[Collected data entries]
——————————
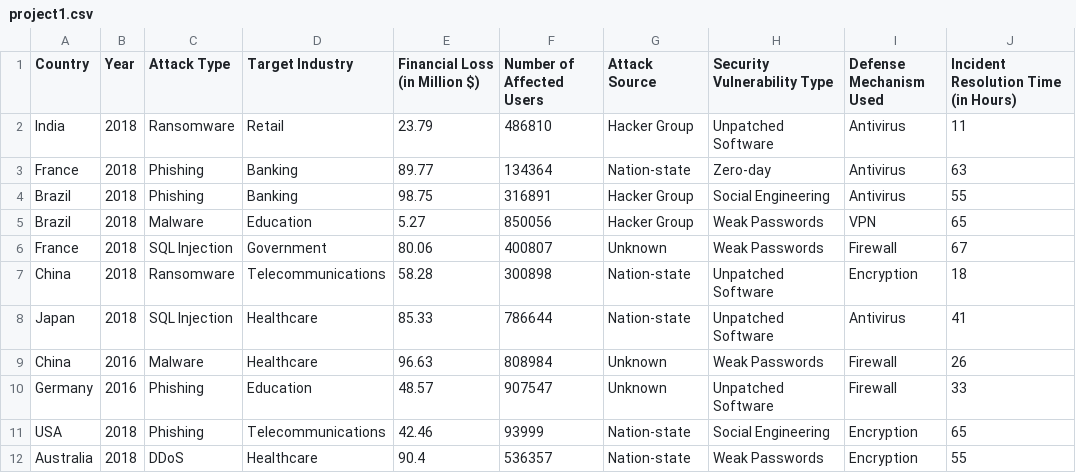
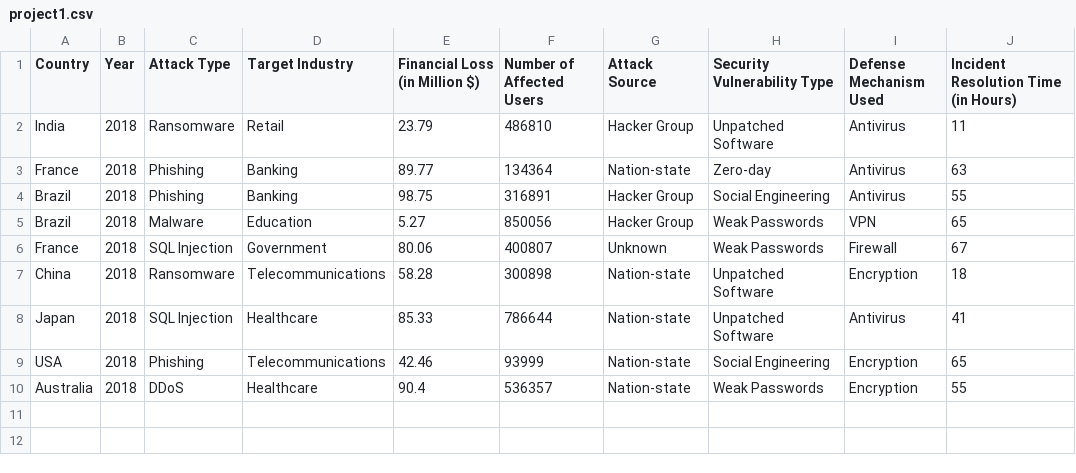
Before and after one commit to IS601RG/Mini_Project1_Read_CVS_File, a CSV file: views/project1.csv, drawn as a sheet; the diff names each change by its address in the sheet, - before the commit and + after, or states it on an @@ line.

Commit message:
project1.csv

```diff
--- a/views/project1.csv
+++ b/views/project1.csv
-row 9: China | 2016 | Malware | Healthcare | 96.63 | 808984 | Unknown | Weak Passwords | Firewall | 26
-row 10: Germany | 2016 | Phishing | Education | 48.57 | 907547 | Unknown | Unpatched Software | Firewall | 33
```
——————————
* TASK DETAILS *
Return the entries above exactly as they appear. Pictures should not be copied.

* ANSWER AREA *
Before and after one commit to IS601RG/Mini_Project1_Read_CVS_File, a CSV file: views/project1.csv, drawn as a sheet; the diff names each change by its address in the sheet, - before the commit and + after, or states it on an @@ line.

Commit message:
project1.csv

```diff
--- a/views/project1.csv
+++ b/views/project1.csv
-row 9: China | 2016 | Malware | Healthcare | 96.63 | 808984 | Unknown | Weak Passwords | Firewall | 26
-row 10: Germany | 2016 | Phishing | Education | 48.57 | 907547 | Unknown | Unpatched Software | Firewall | 33
```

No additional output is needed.